I’m addressing a question I get asked on a daily basis by clients, “How far should I let my dog range”. This is a reasonable question. First I’ll define range. This is the distance that your dog hunts in front of you. Let’s not over complicate this simple idea. I could break this down to breed specifics, talk about pointers vs. flushers, scenting conditions, wind directions, cover density, etc. For the sake of discussion, I’m going to keep this as basic as possible.
I put a great deal of time into training a gun dog. I start each pup in a specific manner and methodically move them through the training process, with the ultimate goal being a finished gun dog. That being said, how far should we let them range? Simple, if I’m hunting and my dog is flushing birds out of gun range, the dog is too far out in front of me. If I’m hunting and the dog is pointing at greater distances, let’s say 200 yard out, sticking birds, holding them rock steady until the flush and shot, and making flawless retrieves, then that is a range the dog is capable of handling.

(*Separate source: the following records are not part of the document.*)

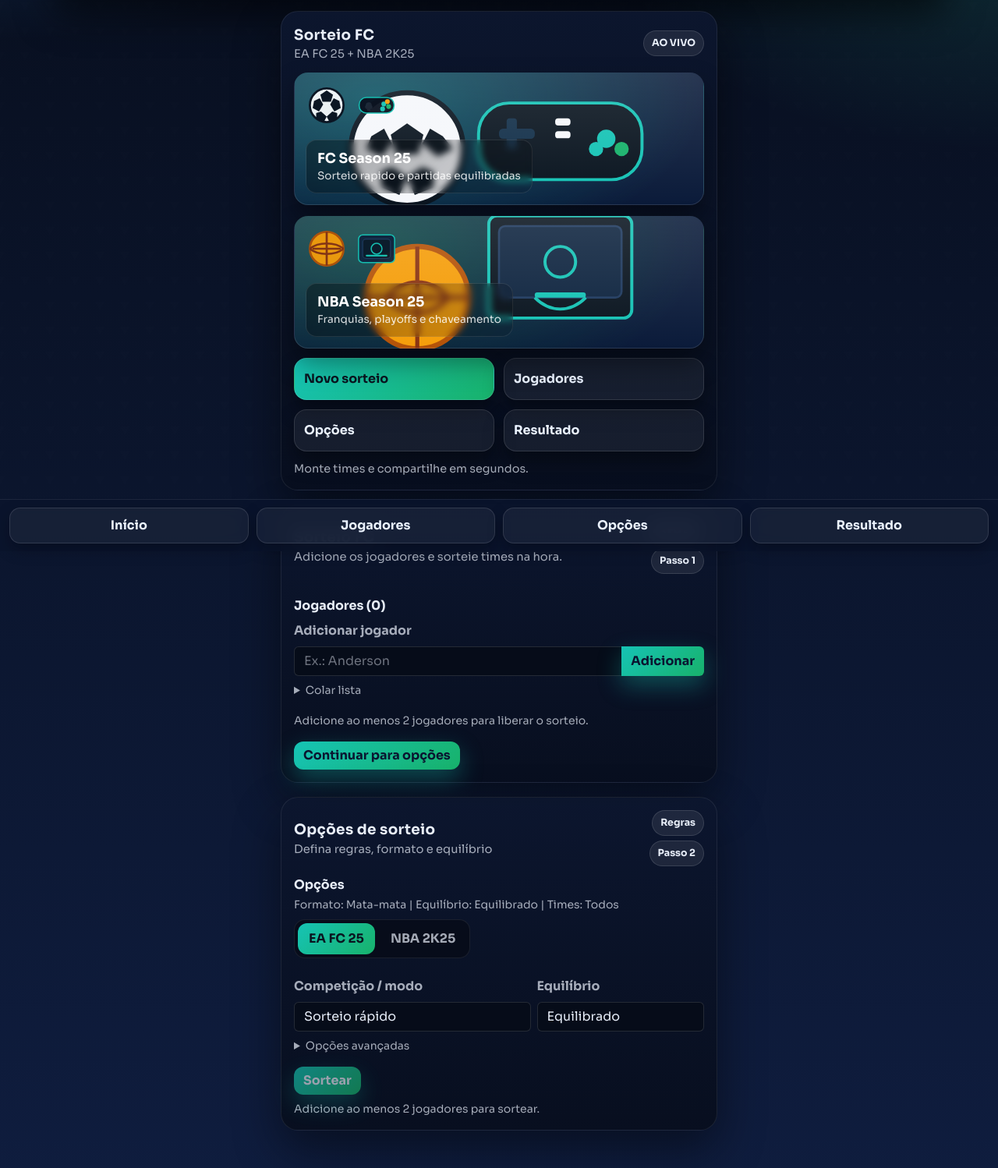
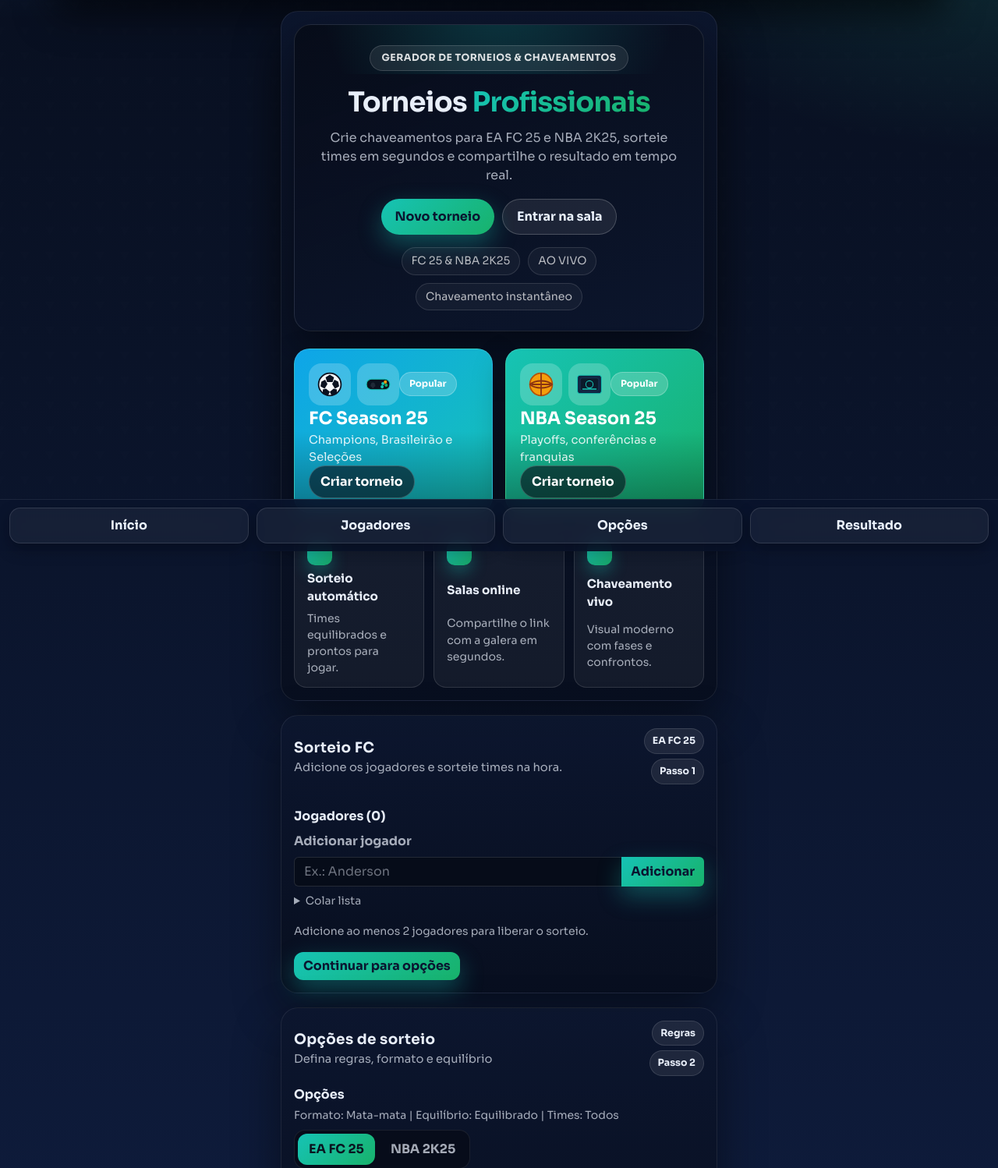
Before and after one commit to andersoncoutom-max/Futebol-Basquete, a Flask app: page / in a window 1280 px wide. Shown: the part 93-1591 px from the top of the page at 78% size. Run offline with Flask 3, Linux system fonts and the light colour scheme.

Commit message:
Eleva o visual da home com layout hero

```diff
--- a/templates/index.html
+++ b/templates/index.html
@@ -185,61 +185,191 @@
       font-size: 0.78rem;
     }
     .screen-stack { display: grid; gap: 6px; justify-items: end; }
-    .home-hero { display: grid; gap: 14px; margin-top: 10px; }
-    .hero-card {
+    .hero-banner {
       position: relative;
-      border-radius: 18px;
+      padding: 26px;
+      border-radius: 22px;
+      border: 1px solid rgba(255, 255, 255, 0.1);
+      background: linear-gradient(160deg, rgba(7, 12, 24, 0.92), rgba(12, 22, 46, 0.88));
+      text-align: center;
+      overflow: hidden;
+      box-shadow: 0 24px 60px rgba(0, 0, 0, 0.45);
+    }
+    .hero-banner::before {
+      content: "";
+      position: absolute;
+      inset: -40% -20% auto -20%;
+      height: 220px;
+      background: radial-gradient(circle at center, rgba(22, 195, 181, 0.35), transparent 60%);
+      opacity: 0.7;
+      z-index: 0;
+    }
+    .hero-pill {
+      display: inline-flex;
+      align-items: center;
+      gap: 8px;
+      padding: 6px 14px;
+      border-radius: 999px;
+      border: 1px solid rgba(255, 255, 255, 0.15);
+      background: rgba(255, 255, 255, 0.08);
+      color: rgba(255, 255, 255, 0.85);
+      font-weight: 700;
+      font-size: 0.78rem;
+      letter-spacing: 0.04em;
+      text-transform: uppercase;
+      position: relative;
+      z-index: 1;
+    }
+    .hero-title {
+      margin: 14px 0 8px;
+      font-size: 2.2rem;
+      font-weight: 800;
+      letter-spacing: -0.02em;
+      position: relative;
+      z-index: 1;
+    }
+    .hero-title span {
+      background: linear-gradient(135deg, #16c3b5, #18b26b);
+      -webkit-background-clip: text;
+      background-clip: text;
+      color: transparent;
+    }
+    .hero-subtitle {
+      color: var(--muted);
+      font-size: 1rem;
+      max-width: 620px;
+      margin: 0 auto;
+      position: relative;
+      z-index: 1;
+    }
+    .hero-actions {
+      margin-top: 18px;
+      display: flex;
+      justify-content: center;
+      gap: 10px;
+      flex-wrap: wrap;
+      position: relative;
+      z-index: 1;
+    }
+    .hero-actions .btn {
+      border-radius: 999px;
+      padding: 10px 18px;
+      font-weight: 800;
+    }
+    .hero-actions .hero-secondary {
+      border: 1px solid rgba(255, 255, 255, 0.2);
+      background: rgba(255, 255, 255, 0.08);
+      color: #eaf2ff;
+    }
+    .hero-quick {
+      margin-top: 16px;
+      display: inline-flex;
+      gap: 10px;
+      flex-wrap: wrap;
+      justify-content: center;
+      position: relative;
+      z-index: 1;
+      color: rgba(255, 255, 255, 0.7);
+      font-size: 0.88rem;
+    }
+    .hero-quick span {
+      padding: 6px 12px;
+      border-radius: 999px;
       border: 1px solid rgba(255, 255, 255, 0.12);
-      background-color: #0b1b3a;
-      background-size: cover;
-      background-position: center;
-      min-height: 170px;
-      padding: 14px;
+      background: rgba(255, 255, 255, 0.04);
+    }
+    .category-grid {
+      display: grid;
+      grid-template-columns: repeat(2, minmax(0, 1fr));
+      gap: 16px;
+      margin-top: 22px;
+    }
+    .category-card {
+      position: relative;
+      padding: 18px;
+      border-radius: 20px;
+      border: 1px solid rgba(255, 255, 255, 0.12);
+      color: #fff;
+      text-align: left;
       overflow: hidden;
+      min-height: 190px;
       display: flex;
       flex-direction: column;
       justify-content: space-between;
-      text-align: left;
-      box-shadow: 0 18px 34px rgba(0, 0, 0, 0.4);
+      box-shadow: 0 18px 40px rgba(0, 0, 0, 0.35);
     }
-    .hero-card::before {
+    .category-card::after {
       content: "";
       position: absolute;
-      inset: 0;
-      background: linear-gradient(180deg, rgba(255, 255, 255, 0.12), rgba(255, 255, 255, 0));
+      inset: auto 0 0 0;
+      height: 50%;
+      background: linear-gradient(180deg, transparent, rgba(0, 0, 0, 0.35));
       z-index: 0;
     }
-    .hero-card.hero-fc { background-image: url("/static/illustrations/fc-hero.svg"); }
-    .hero-card.hero-nba { background-image: url("/static/illustrations/nba-hero.svg"); }
-    .hero-top { display: flex; justify-content: space-between; align-items: flex-start; gap: 10px; z-index: 1; }
-    .hero-icon { width: 54px; height: 54px; opacity: 0.95; }
-    .hero-text {
+    .category-card.card-fc { background: linear-gradient(135deg, #0ea5e9, #16c3b5); }
+    .category-card.card-nba { background: linear-gradient(135deg, #16c3b5, #18b26b); }
+    .category-top { display: flex; align-items: center; justify-content: space-between; position: relative; z-index: 1; }
+    .category-icons { display: flex; gap: 8px; }
+    .category-icon {
+      width: 54px;
+      height: 54px;
+      border-radius: 16px;
+      background: rgba(255, 255, 255, 0.2);
+      display: grid;
+      place-items: center;
+    }
+    .category-icon img { width: 36px; height: 36px; }
+    .category-tag {
+      padding: 6px 12px;
+      border-radius: 999px;
+      font-size: 0.74rem;
+      font-weight: 700;
+      background: rgba(255, 255, 255, 0.2);
+      border: 1px solid rgba(255, 255, 255, 0.24);
+    }
+    .category-title { font-size: 1.4rem; font-weight: 800; position: relative; z-index: 1; }
+    .category-meta { color: rgba(255, 255, 255, 0.85); font-size: 0.92rem; position: relative; z-index: 1; }
+    .category-action {
+      align-self: flex-start;
+      padding: 8px 14px;
+      border-radius: 999px;
+      background: rgba(7, 12, 24, 0.6);
+      border: 1px solid rgba(255, 255, 255, 0.2);
+      font-weight: 700;
+      position: relative;
       z-index: 1;
-      align-self: flex-start;
-      padding: 10px 14px;
-      border-radius: 14px;
-      border: 1px solid rgba(255, 255, 255, 0.1);
-      background: linear-gradient(135deg, rgba(0, 0, 0, 0.35), rgba(0, 0, 0, 0.1));
-      backdrop-filter: blur(4px);
     }
-    .hero-title { color: #fff; font-weight: 800; font-size: 1.1rem; }
-    .hero-sub { color: rgba(255, 255, 255, 0.85); font-size: 0.85rem; }
-    .home-actions { display: grid; grid-template-columns: repeat(2, minmax(0, 1fr)); gap: 12px; margin-top: 12px; }
-    .home-card {
+    .feature-grid {
+      display: grid;
+      grid-template-columns: repeat(3, minmax(0, 1fr));
+      gap: 12px;
+      margin-top: 20px;
+    }
+    .feature-card {
+      padding: 14px 16px;
       border-radius: 16px;
-      padding: 14px 12px;
       border: 1px solid rgba(255, 255, 255, 0.12);
-      background: rgba(255, 255, 255, 0.06);
-      color: #eaf2ff;
-      font-weight: 800;
-      text-align: left;
-      box-shadow: 0 14px 26px rgba(0, 0, 0, 0.35);
+      background: rgba(255, 255, 255, 0.05);
+      display: grid;
+      gap: 6px;
     }
-    .home-card.primary {
-      background: linear-gradient(135deg, var(--accent), var(--accent-2));
-      color: #0a1520;
+    .feature-icon {
+      width: 32px;
+      height: 32px;
+      border-radius: 10px;
+      background: linear-gradient(135deg, rgba(22, 195, 181, 0.9), rgba(24, 178, 107, 0.9));
+      box-shadow: 0 10px 20px rgba(22, 195, 181, 0.3);
     }
-    .home-footer { margin-top: 12px; color: var(--muted); font-size: 0.9rem; }
+    .feature-title { font-weight: 800; font-size: 0.95rem; }
+    .feature-text { color: var(--muted); font-size: 0.88rem; }
+    .reveal { animation: fadeUp 0.7s ease both; }
+    .reveal.delay-1 { animation-delay: 0.08s; }
+    .reveal.delay-2 { animation-delay: 0.16s; }
+    .reveal.delay-3 { animation-delay: 0.24s; }
+    @keyframes fadeUp {
+      from { opacity: 0; transform: translateY(12px); }
+      to { opacity: 1; transform: translateY(0); }
+    }
     .settings-list { display: grid; gap: 10px; margin-top: 8px; }
     .settings-item {
       display: flex;
@@ -469,6 +599,10 @@
       .action-row .btn { width: 100%; }
       .result-grid { grid-template-columns: 1fr; }
       .nav-links { width: 100%; }
+      .hero-title { font-size: 1.8rem; }
+      .category-grid { grid-template-columns: 1fr; }
+      .feature-grid { grid-template-columns: 1fr; }
+      .hero-actions { flex-direction: column; }
     }
   </style>
 </head>
@@ -490,42 +624,80 @@
 
     <div class="grid">
       <section class="glass panel app-screen" id="homePanel">
-        <div class="screen-head">
-          <div>
-            <div class="screen-title">Sorteio FC</div>
-            <div class="screen-sub">EA FC 25 + NBA 2K25</div>
+        <div class="hero-banner">
+          <div class="hero-pill reveal">Gerador de torneios & chaveamentos</div>
+          <div class="hero-title reveal delay-1">Torneios <span>Profissionais</span></div>
+          <div class="hero-subtitle reveal delay-2">
+            Crie chaveamentos para EA FC 25 e NBA 2K25, sorteie times em segundos e compartilhe o resultado em tempo real.
           </div>
-          <div class="screen-chip">AO VIVO</div>
+          <div class="hero-actions reveal delay-3">
+            <button class="btn btn-accent" type="button" onclick="document.getElementById('setupPanel')?.scrollIntoView({behavior:'smooth'});">Novo torneio</button>
+            <button class="btn hero-secondary" type="button" onclick="document.getElementById('roomOpenBtn')?.click();">Entrar na sala</button>
+          </div>
+          <div class="hero-quick">
+            <span>FC 25 & NBA 2K25</span>
+            <span>AO VIVO</span>
+            <span>Chaveamento instantâneo</span>
+          </div>
         </div>
-        <div class="home-hero">
-          <button class="hero-card hero-fc" id="homeFcBtn" type="button">
-            <div class="hero-top">
-              <img class="hero-icon" src="/static/illustrations/icon-ball.svg" alt="Icone futebol" loading="lazy">
-              <img class="hero-icon" src="/static/illustrations/icon-gamepad.svg" alt="Icone controle" loading="lazy">
+
+        <div class="category-grid">
+          <button class="category-card card-fc" id="homeFcBtn" type="button">
+            <div class="category-top">
+              <div class="category-icons">
+                <div class="category-icon">
+                  <img src="/static/illustrations/icon-ball.svg" alt="Icone futebol" loading="lazy">
+                </div>
+                <div class="category-icon">
+                  <img src="/static/illustrations/icon-gamepad.svg" alt="Icone controle" loading="lazy">
+                </div>
+              </div>
+              <div class="category-tag">Popular</div>
             </div>
-            <div class="hero-text">
-              <div class="hero-title">FC Season 25</div>
-              <div class="hero-sub">Sorteio rapido e partidas equilibradas</div>
+            <div>
+              <div class="category-title">FC Season 25</div>
+              <div class="category-meta">Champions, Brasileirão e Seleções</div>
             </div>
+            <div class="category-action">Criar torneio</div>
           </button>
-          <button class="hero-card hero-nba" id="homeNbaBtn" type="button">
-            <div class="hero-top">
-              <img class="hero-icon" src="/static/illustrations/icon-basketball.svg" alt="Icone basquete" loading="lazy">
-              <img class="hero-icon" src="/static/illustrations/icon-court.svg" alt="Icone quadra" loading="lazy">
+
+          <button class="category-card card-nba" id="homeNbaBtn" type="button">
+            <div class="category-top">
+              <div class="category-icons">
+                <div class="category-icon">
+                  <img src="/static/illustrations/icon-basketball.svg" alt="Icone basquete" loading="lazy">
+                </div>
+                <div class="category-icon">
+                  <img src="/static/illustrations/icon-court.svg" alt="Icone quadra" loading="lazy">
+                </div>
+              </div>
+              <div class="category-tag">Popular</div>
             </div>
-            <div class="hero-text">
-              <div class="hero-title">NBA Season 25</div>
-              <div class="hero-sub">Franquias, playoffs e chaveamento</div>
+            <div>
+              <div class="category-title">NBA Season 25</div>
+              <div class="category-meta">Playoffs, conferências e franquias</div>
             </div>
+            <div class="category-action">Criar torneio</div>
           </button>
         </div>
-        <div class="home-actions">
-          <button class="home-card primary" type="button" onclick="document.getElementById('setupPanel')?.scrollIntoView({behavior:'smooth'});">Novo sorteio</button>
-          <button class="home-card" type="button" onclick="document.getElementById('participantInput')?.focus();">Jogadores</button>
-          <button class="home-card" type="button" onclick="document.getElementById('optionsPanel')?.scrollIntoView({behavior:'smooth'});">Opções</button>
-          <button class="home-card" type="button" onclick="document.getElementById('resultsPanel')?.scrollIntoView({behavior:'smooth'});">Resultado</button>
+
+        <div class="feature-grid">
+          <div class="feature-card">
+            <div class="feature-icon"></div>
+            <div class="feature-title">Sorteio automático</div>
+            <div class="feature-text">Times equilibrados e prontos para jogar.</div>
+          </div>
+          <div class="feature-card">
+            <div class="feature-icon"></div>
+            <div class="feature-title">Salas online</div>
+            <div class="feature-text">Compartilhe o link com a galera em segundos.</div>
+          </div>
+          <div class="feature-card">
+            <div class="feature-icon"></div>
+            <div class="feature-title">Chaveamento vivo</div>
+            <div class="feature-text">Visual moderno com fases e confrontos.</div>
+          </div>
         </div>
-        <div class="home-footer">Monte times e compartilhe em segundos.</div>
       </section>
       <section class="glass panel app-screen" id="setupPanel">
         <div class="screen-head">
```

I think a better question to ask is “how do I control my dog’s range”? Whether you have a 40 yard bootlicker or a 200 yard rocket you still need to maintain control and adapt to conditions. I preach to my clients, that many people have sporting breeds but very few have hunting dogs and the difference is how the puppy is started from day one. So let’s remember the basics. We start off with every pup dragging a check cord. We do this for a reason. Yard work is the foundation for every future gun dog.
If we do not lay the foundation, range will be just one of the many problems you have with your dog. Maybe you need to go back to quartering drills to bring them into check. Maybe some reinforcement with the whoa command or sit to the whistle. All the simple drills we spent endless hours training before we transitioned the dog to the electronic collar need to be revisited. Remember guys, we should be able to drive our dogs through the field like high dollar sports cars. When a command is given we require an immediate response from our dogs or they are instantly corrected. So my general rule is I give my dogs enough rope to hang themselves. If they are doing great and sticking points I let them range. If they need to be brought in a bit we go back to our quartering and whoa work and the basic foundation we laid in the beginning.